Here is a behavioral objective pattern for success that you can use for anything you wish to change in your life. Although it is taken from the one above that focuses on weight, health and wellness, tweak it to meet your needs, time period, and objectives. Fill in the blanks so it becomes your successful Behavioral Objective New Year Resolution.
As seen today (date)_________by this time next year, (date)___________, I (your name)_________ will have (state your desired behavior) _________________. This behavior will be measured (how often) _____________by (device)____________, and will display (desired results)_____________ which will create (amount)_________ per (time period)__________. This will be charted by ______________ and success will be seen as (state new behavior)____________________________________.
Set up your chart. As you review your success on the chart you will be rewarded by accountability and evaluate. Now you are working with yourself for success.
Use your dreams as a GPS to keep you on the right road.
If you miss a self-evaluation measurement see if you are reminded of it in a dream. Your dream may be validation that your inner-guidance is now part of your success team.
Turn your stress into a game. See how often you hit your mark on your daily or weekly objective.
Reward yourself with a pat on the back when you fill in your chart. Now, you have bragging rights. Share your New Year Resolution Behavioral Objectives with your friends. Perhaps they would like to join you in this healthy game.
It is human to be stressed. Suffering through it alone is a choice.
Choose to control your stress through dreams, prayers and meditations rather than allowing it to control you. Make resolutions you can keep. And, enjoy your Happy Holidays.

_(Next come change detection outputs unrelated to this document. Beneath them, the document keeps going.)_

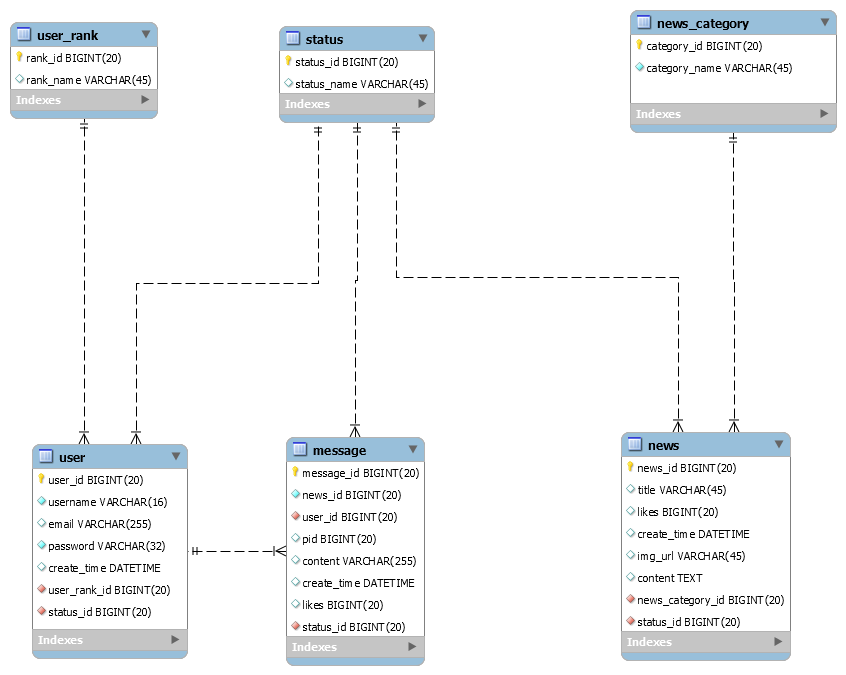
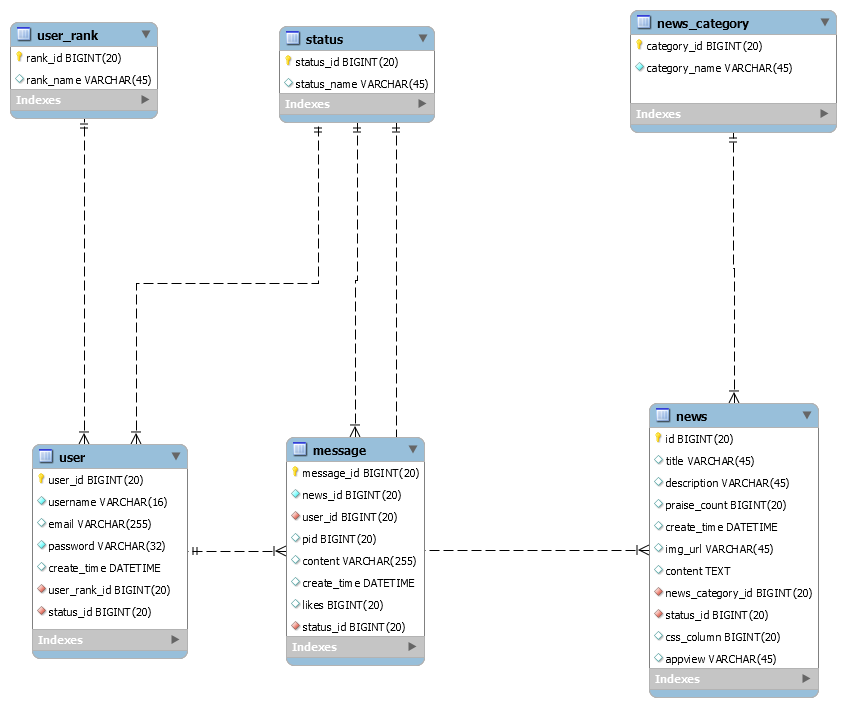
更改SQL数据结构

diff --git a/src/main/java/cn/abbenyyy/imitation_daily/domain/News.java b/src/main/java/cn/abbenyyy/imitation_daily/domain/News.java
@@ -1,9 +1,10 @@
 package cn.abbenyyy.imitation_daily.domain;
 
+import com.fasterxml.jackson.annotation.JsonFormat;
 import org.hibernate.annotations.CreationTimestamp;
+import org.springframework.format.annotation.DateTimeFormat;
 
 import javax.persistence.*;
-import javax.validation.constraints.Size;
 import java.util.Date;
 
 @Entity
@@ -11,19 +12,27 @@ import java.util.Date;
 public class News {
 
     @Id
-    @Column(nullable = false,columnDefinition = "BIGINT(20) UNSIGNED")
-    @GeneratedValue(strategy = GenerationType.AUTO)
+    @Column(nullable = false, columnDefinition = "BIGINT(20) UNSIGNED")
+    @GeneratedValue(strategy = GenerationType.IDENTITY)
     private Long id;
 
     private String title;
 
-    @Column(columnDefinition = "BIGINT(20) UNSIGNED DEFAULT 0")
-    private Long likes;
+    private String description;
 
+    @Column(columnDefinition = "BIGINT(20) UNSIGNED DEFAULT 0")
+    private Long praiseCount= 0L;
+
+    @Column(columnDefinition = "BIGINT(20) UNSIGNED DEFAULT 0")
+    private Long commentCount = 0L;
+
+    @DateTimeFormat(pattern = "yyyy-MM-dd HH:mm:ss")
+    @JsonFormat(timezone = "GMT+8", pattern = "yyyy-MM-dd HH:mm:ss")
     @Temporal(TemporalType.TIMESTAMP)
     @Column(updatable = false)
     @CreationTimestamp
     private Date createTime;
+
 
     private String imgUrl;
 
@@ -36,7 +45,13 @@ public class News {
     @Column(columnDefinition = "TEXT")
     private String content;
 
-    protected News(){}
+    @Column(columnDefinition = "BIGINT(20) UNSIGNED")
+    private Long cssColumn;
+
+    private String appview;
+
+    protected News() {
+    }
 
     public Long getId() {
         return id;
@@ -52,14 +67,6 @@ public class News {
 
     public void setTitle(String title) {
         this.title = title;
-    }
-
-    public Long getLikes() {
-        return likes;
-    }
-
-    public void setLikes(Long likes) {
-        this.likes = likes;
     }
 
     public Date getCreateTime() {
@@ -100,5 +107,45 @@ public class News {
 
     public void setContent(String content) {
         this.content = content;
+    }
+
+    public String getDescription() {
+        return description;
+    }
+
+    public void setDescription(String description) {
+        this.description = description;
+    }
+
+    public Long getPraiseCount() {
+        return praiseCount;
+    }
+
+    public void setPraiseCount(Long praiseCount) {
+        this.praiseCount = praiseCount;
+    }
+
+    public Long getCommentCount() {
+        return commentCount;
+    }
+
+    public void setCommentCount(Long commentCount) {
+        this.commentCount = commentCount;
+    }
+
+    public Long getCssColumn() {
+        return cssColumn;
+    }
+
+    public void setCssColumn(Long cssColumn) {
+        this.cssColumn = cssColumn;
+    }
+
+    public String getAppview() {
+        return appview;
+    }
+
+    public void setAppview(String appview) {
+        this.appview = appview;
     }
 }

diff --git a/src/main/java/cn/abbenyyy/imitation_daily/controller/NewsController.java b/src/main/java/cn/abbenyyy/imitation_daily/controller/NewsController.java
@@ -2,10 +2,10 @@ package cn.abbenyyy.imitation_daily.controller;
 
 import cn.abbenyyy.imitation_daily.domain.News;
 import cn.abbenyyy.imitation_daily.responsitory.NewsRepository;
+import com.fasterxml.jackson.annotation.JsonFormat;
+import com.fasterxml.jackson.annotation.JsonIgnore;
 import org.springframework.beans.factory.annotation.Autowired;
-import org.springframework.web.bind.annotation.PostMapping;
-import org.springframework.web.bind.annotation.RequestBody;
-import org.springframework.web.bind.annotation.RestController;
+import org.springframework.web.bind.annotation.*;
 
 @RestController
 public class NewsController {
@@ -17,5 +17,12 @@ public class NewsController {
     public String save(@RequestBody News entity) {
         entity = newsRepository.save(entity);
         return "id:"+entity.getId();
+    }
+
+
+
+    @GetMapping
+    public @ResponseBody News get(){
+        return newsRepository.findById(1L).get();
     }
 }

diff --git a/src/main/java/cn/abbenyyy/imitation_daily/responsitory/NewsRepository.java b/src/main/java/cn/abbenyyy/imitation_daily/responsitory/NewsRepository.java
@@ -2,7 +2,6 @@ package cn.abbenyyy.imitation_daily.responsitory;
 
 import cn.abbenyyy.imitation_daily.domain.News;
 import org.springframework.data.jpa.repository.JpaRepository;
-import org.springframework.data.repository.CrudRepository;
 
 public interface NewsRepository extends JpaRepository<News,Long> {
 

diff --git a/src/main/java/cn/abbenyyy/imitation_daily/ImitationDailyApplication.java b/src/main/java/cn/abbenyyy/imitation_daily/ImitationDailyApplication.java
@@ -3,6 +3,8 @@ package cn.abbenyyy.imitation_daily;
 import org.springframework.boot.SpringApplication;
 import org.springframework.boot.autoconfigure.SpringBootApplication;
 
+import java.time.Instant;
+
 @SpringBootApplication
 public class ImitationDailyApplication {
 
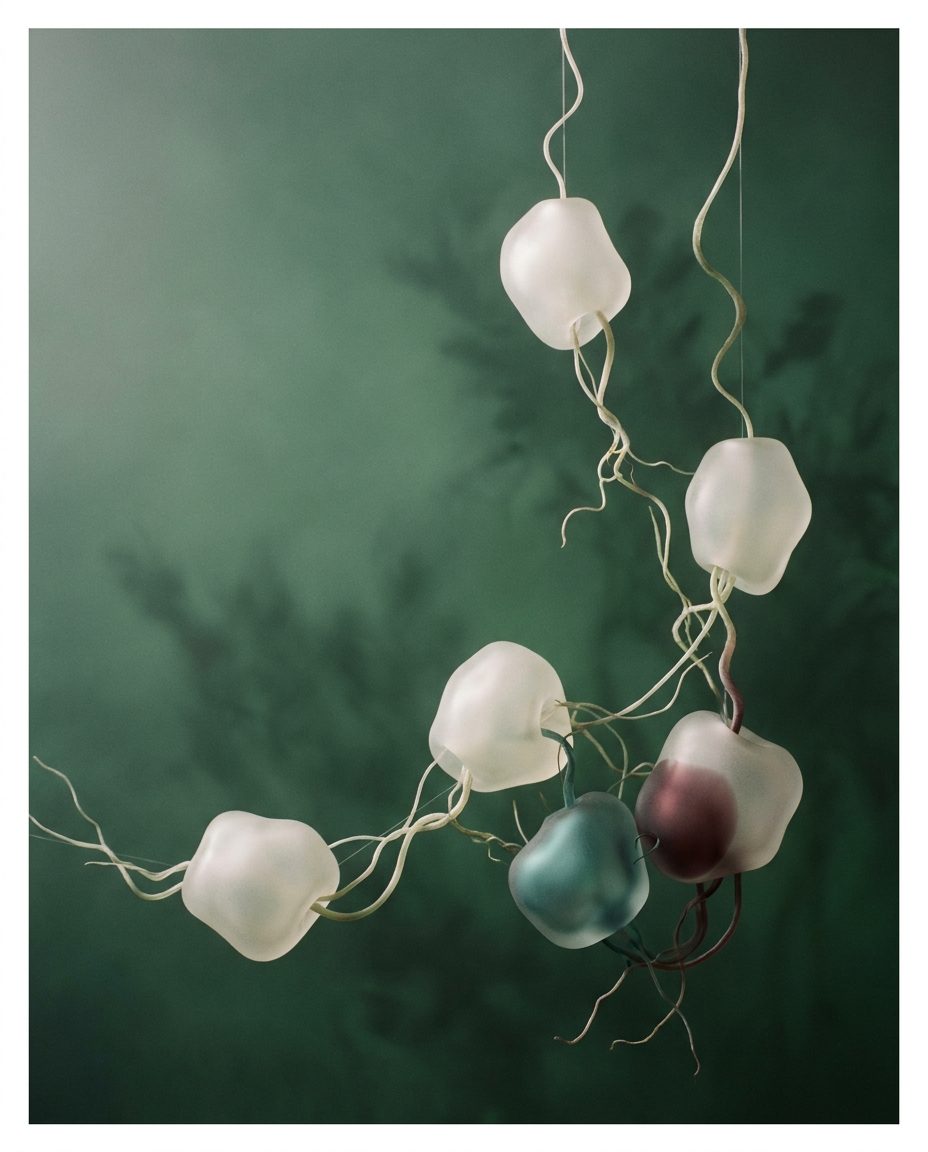
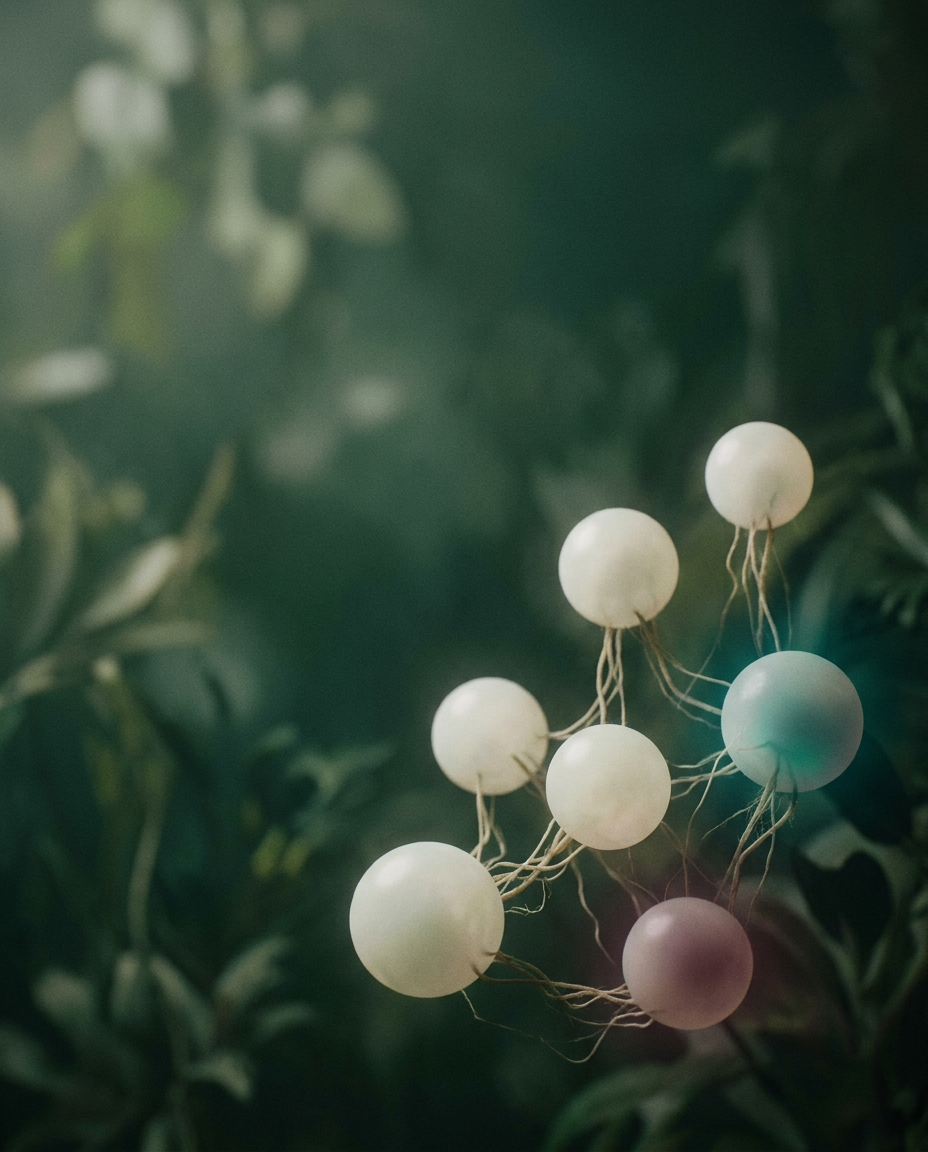
content: refine case-study copy + regenerate covers
Expands each of the three case studies to match the brand voice and
the new long-term vision (studio as Obsidian replacement). Copy now
carries concrete facts instead of placeholder abstractions; bodies
are 2–3 paragraphs and land on a clear "what this grows into" line
where relevant.

OIKBAS
  - Names the three layers (orchestration / refinement / harvest)
  - States the 2026 north star: closing the public ↔ studio loop in a
    single repo, replacing Obsidian
  - Facts now include stack, repo count, running state
  - GitHub link surfaced

VFX Research Pipeline
  - Articulates the three concrete mechanics (graph nodes, determinism,
    review surface) rather than one generic sentence
  - Adds CUDA + model class to the facts

minhanr.dev
  - Explicitly frames this site as "the public face" + "editor-to-be"
  - Mentions the zero-deps force-directed graph
  - Adds repository link

Covers regenerated via Nano Banana Pro (gemini-3-pro-image-preview)
against the same 2026-palette prompts. All three landed on first pass,
668 / 673 / 688 KB.

diff --git a/src/lib/work.ts b/src/lib/work.ts
@@ -50,20 +50,30 @@ const WORK: WorkItem[] = [
   {
     slug: "oikbas-ecosystem",
     title: "OIKBAS",
-    discipline: "지식 자동화",
+    discipline: "지식 자동화 · R&D",
     subject: "스스로 정원을 가꾸는 AI 시스템",
     year: "2026",
-    role: "아키텍트·엔지니어",
+    role: "아키텍트 · 엔지니어 · 유일한 사용자",
     summary:
-      "수집·수렴·확산 세 축 위에서 일곱 개의 에이전트가 살아 있는 지식 베이스를 유지하는 시스템.",
-    body: `시스템으로 구축한 스튜디오의 일상. 수집(Acquisition)·수렴(Convergence)·확산(Amplification) 세 축 위에서 일곱 개의 자율 에이전트가 장기간 운영되는 지식 베이스를 정직하고 최신 상태로, 그리고 언제든 공개 가능한 상태로 유지한다. 지금 보고 계신 공개 페이지는 그 시스템의 얇은 투영 한 장이며, 나머지 대부분은 뒤에서 돈다.`,
+      "수집·수렴·확산 세 축 위에서 일곱 개의 자율 에이전트가 한 명의 실무자를 위해 지식 베이스를 유지·갱신·발행하는 시스템.",
+    body: `시스템으로 구축한 스튜디오의 일상. 수집(Acquisition)·수렴(Convergence)·확산(Amplification) 세 축 위에서 일곱 개의 자율 에이전트가 장기간 운영되는 지식 베이스를 정직하고 최신 상태로, 그리고 언제든 공개 가능한 상태로 유지한다. 지금 보고 계신 공개 페이지는 그 시스템의 얇은 투영 한 장이며, 나머지 대부분은 뒤에서 돈다.
+
+Layer 1(오케스트레이션)이 하루의 큰 흐름을 잡고, Layer 2(수렴)가 수집된 재료를 묶어 태그·요약·연결을 붙이고, Layer 3(수집)가 논문·뉴스·레포지토리·회의록을 실시간으로 가져온다. 볼트의 모든 변경은 GitHub commit으로 기록되고, 공개 가능한 노트는 빌드 파이프라인을 타고 이 사이트 위에 내려앉는다.
+
+장기 비전은 Obsidian을 대체해 이 시스템을 본 사이트에서 직접 입출력하는 것. "공개 페이지"와 그 뒤의 "스튜디오"를 같은 리포 안에서 하나의 루프로 닫는 작업이 2026년의 북극성이다.`,
     facts: [
-      { label: "에이전트", value: "7" },
+      { label: "에이전트", value: "7 · Layer 1·2·3" },
       { label: "축", value: "수집 · 수렴 · 확산" },
-      { label: "언어", value: "TypeScript · Python" },
-      { label: "가동", value: "2026" },
+      { label: "스택", value: "TypeScript · Python · Supabase · GitHub Actions" },
+      { label: "저장소", value: "5개 리포 + 볼트" },
+      { label: "가동", value: "2026 · 운영 중" },
     ],
-    coverAlt: "OIKBAS 7-에이전트 시스템의 추상적 다이어그램",
+    link: {
+      label: "GitHub",
+      href: "https://github.com/Minhan-Bae",
+    },
+    coverAlt:
+      "OIKBAS 시스템의 추상적 다이어그램 — 수집·수렴·확산 세 축 위의 일곱 노드",
     selected: true,
     order: 1,
   },
@@ -73,16 +83,21 @@ const WORK: WorkItem[] = [
     discipline: "VFX 연구·개발",
     subject: "생성형 렌더링을 위한 프로덕션 도구",
     year: "2025",
-    role: "리드 엔지니어",
+    role: "리드 엔지니어 · 파이프라인 TD",
     summary:
-      "아티스트가 생성형 모델을 기존 컴포지팅 그래프 감각 그대로 반복 작업할 수 있게 해 주는 스튜디오급 파이프라인.",
-    body: `연구를 스튜디오에 얹는 건 결국 호환성 문제다. 이 프로젝트는 latent-space 모델을 DCC 노드로 감싸고, 결정적 시드 기반 캐싱 레이어를 추가했고, 리뷰 라운드를 "드라이브 링크 보내 주세요"에서 버전 이력이 살아 있는 일급 리뷰 서페이스로 바꿨다.`,
+      "아티스트가 생성형 모델을 기존 컴포지팅 그래프 감각 그대로 반복할 수 있게 하는 스튜디오급 파이프라인. 리뷰 라운드를 '드라이브 링크'에서 버전 이력이 있는 일급 서페이스로 옮겼다.",
+    body: `연구를 스튜디오에 얹는 건 결국 호환성 문제다. 이 프로젝트는 latent-space 모델을 DCC(디지털 콘텐츠 제작 툴) 노드로 감싸고, 결정적 시드 기반 캐싱 레이어를 추가했고, 리뷰 라운드를 "드라이브 링크 보내 주세요"에서 버전 이력이 살아 있는 일급 리뷰 서페이스로 바꿨다.
+
+핵심은 세 가지. 첫째, 생성형 모델을 블랙박스로 두지 않고 노드 그래프의 한 셀로 격하한다 — 다른 패스와 똑같이 cache·retime·branch 된다. 둘째, seed + parameter hash가 같으면 결과도 같다는 결정성 보장. 셋째, 매 렌더 라운드가 리뷰 링크 하나로 정리되어 감독이 프레임 단위로 코멘트를 남길 수 있다.
+
+결과적으로 "보여드릴게요"라는 말이 회의실이 아니라 브라우저에서 완성된다.`,
     facts: [
-      { label: "플랫폼", value: "Nuke · Houdini · Python" },
+      { label: "플랫폼", value: "Nuke · Houdini · Python · CUDA" },
+      { label: "모델", value: "diffusion · optical flow · neural radiance" },
       { label: "도입", value: "스튜디오 전사" },
-      { label: "상태", value: "운영 중" },
+      { label: "상태", value: "운영 중 · 확장 중" },
     ],
-    coverAlt: "생성형 VFX 샷 스틸 — 볼류메트릭 빛 속의 인물",
+    coverAlt: "생성형 VFX 샷 스틸 — 볼류메트릭 빛 속의 실루엣",
     selected: true,
     order: 2,
   },
@@ -92,15 +107,24 @@ const WORK: WorkItem[] = [
     discipline: "에디토리얼 시스템",
     subject: "지금 보고 있는 이 사이트",
     year: "2026",
-    role: "디자이너·엔지니어",
+    role: "디자이너 · 엔지니어",
     summary:
-      "작업을 유지해 주는 같은 에이전트 시스템 위에 지은 조용한 매거진 형식의 포트폴리오.",
-    body: `조용한 매거진으로 설계했다. 세리프 디스플레이 하나, 산세리프 하나, 그리고 2026 팔레트 — Phthalo Green 바탕, Cloud Dancer 텍스트, Transformative Teal 키라인, Divine Damson 악센트. 콘텐츠 모델은 의도적으로 단조롭다. 모든 조각은 손으로 집어 버전 관리에 올린다 — 공개 페이지에 라이브 데이터베이스는 붙지 않는다.`,
+      "OIKBAS의 공개 얼굴이자, 앞으로 Obsidian을 대체할 지식 입출력 UI의 빌드업. 조용한 매거진 형식의 포트폴리오에서 출발한다.",
+    body: `조용한 매거진으로 설계했다. 세리프 디스플레이 하나, 산세리프 하나, 그리고 2026 팔레트 — Phthalo Green 바탕, Cloud Dancer 텍스트, Transformative Teal 키라인, Divine Damson 악센트. 콘텐츠 모델은 의도적으로 단조롭다. 모든 조각은 손으로 집어 버전 관리에 올린다 — 공개 페이지에 라이브 데이터베이스는 붙지 않는다.
+
+지금은 포트폴리오처럼 읽히지만, 목적지는 다르다. 이 사이트는 공개(작업·글·소개)와 그 뒤의 스튜디오(노트 입출력·발행·검토)를 한 리포 안에서 닫는 루프가 된다. 헤더 우측의 "스튜디오"가 그 입구이고, 내부 편집기·그래프·대시보드가 이어지는 단계다.
+
+기술 스택은 Next.js 16 + React 19. 힘 기반 노트 그래프는 순수 SVG + rAF로 구현해 외부 의존성 없이 60fps를 유지한다. 텍스트는 Pretendard Variable(한글)과 Instrument Serif(영문)의 글리프 폴백 조합. 토큰은 OKLCH로 관리되어 다크·라이트·그레이 세 테마에서 동일한 규칙을 따른다.`,
     facts: [
       { label: "스택", value: "Next.js 16 · React 19 · OKLCH 토큰" },
-      { label: "호스팅", value: "Vercel Edge" },
-      { label: "타입", value: "Instrument Serif · Noto Serif KR · Geist" },
+      { label: "호스팅", value: "Vercel Edge · Turbopack" },
+      { label: "타입", value: "Instrument Serif · Pretendard Variable · Geist" },
+      { label: "그래프", value: "Force-directed SVG · 외부 의존성 0" },
     ],
+    link: {
+      label: "레포지토리",
+      href: "https://github.com/Minhan-Bae/minhanr-dev",
+    },
     coverAlt: "minhanr.dev 에디토리얼 그리드 목업",
     selected: true,
     order: 3,
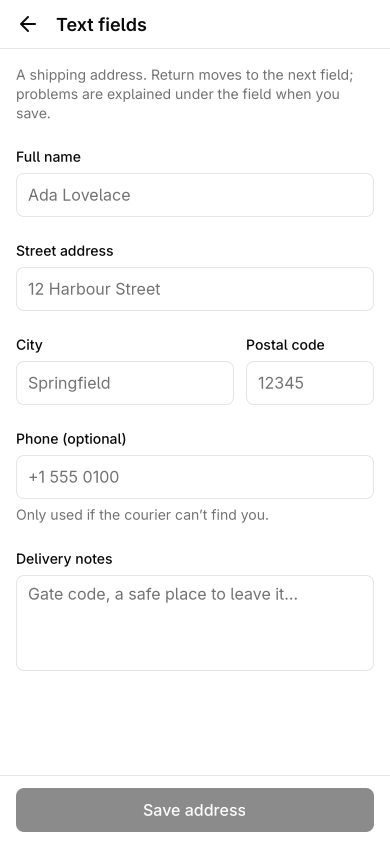
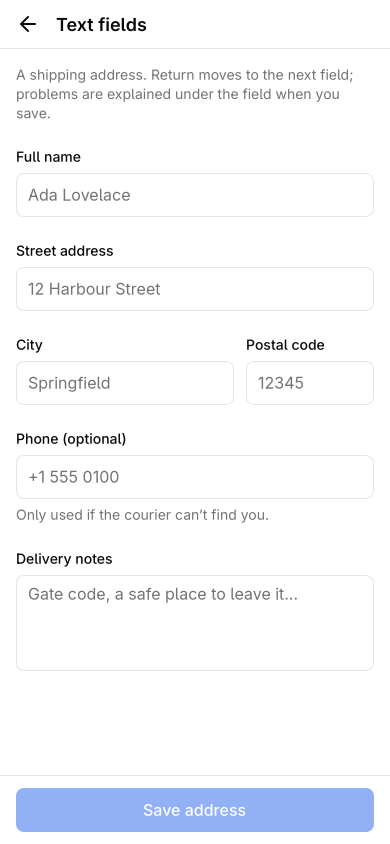
Linux: TextInput screenshots with the example apps' accent

Changed region(s): [[0.0308, 0.9242, 0.9846, 0.9858]]

diff --git a/platforms/linux/tests/input.rs b/platforms/linux/tests/input.rs
@@ -6,6 +6,8 @@ mod support;
 
 use std::process::ExitCode;
 
+use native_shell_gtk::InstanceOptions;
+
 use support::*;
 
 fn main() -> ExitCode {
@@ -213,7 +215,9 @@ fn shoot(f: &Fixture, name: &str) {
 
 /// The components example's shipping address form, as a user fills it in.
 fn address_form() {
-    let f = Fixture::open_dir("../../examples/components");
+    // The accent the iOS and Android example apps give the examples.
+    let dir = std::path::Path::new(env!("CARGO_MANIFEST_DIR")).join("../../examples/components");
+    let f = Fixture::start_with(&example_runtime(), InstanceOptions::default(), |i| i.load_dir(&dir));
     // Without animations the page shows at once, never mid-transition.
     if let Some(settings) = gtk::Settings::default() {
         settings.set_gtk_enable_animations(false);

By: Kathleen (Kat) O’Keefe-Kanavos, TV/Radio Show Host/Producer, International Bestselling award winning author of Surviving Cancerland: Intuitive Aspects of Healing. Kat taught special education and psychology for ten years. She frequently taught and created Behavioral Objectives on Individual Educational Plans for students. Kat believes dreams can diagnose our life. Learn more @ http://www.KathleenOkeefeKanavos.com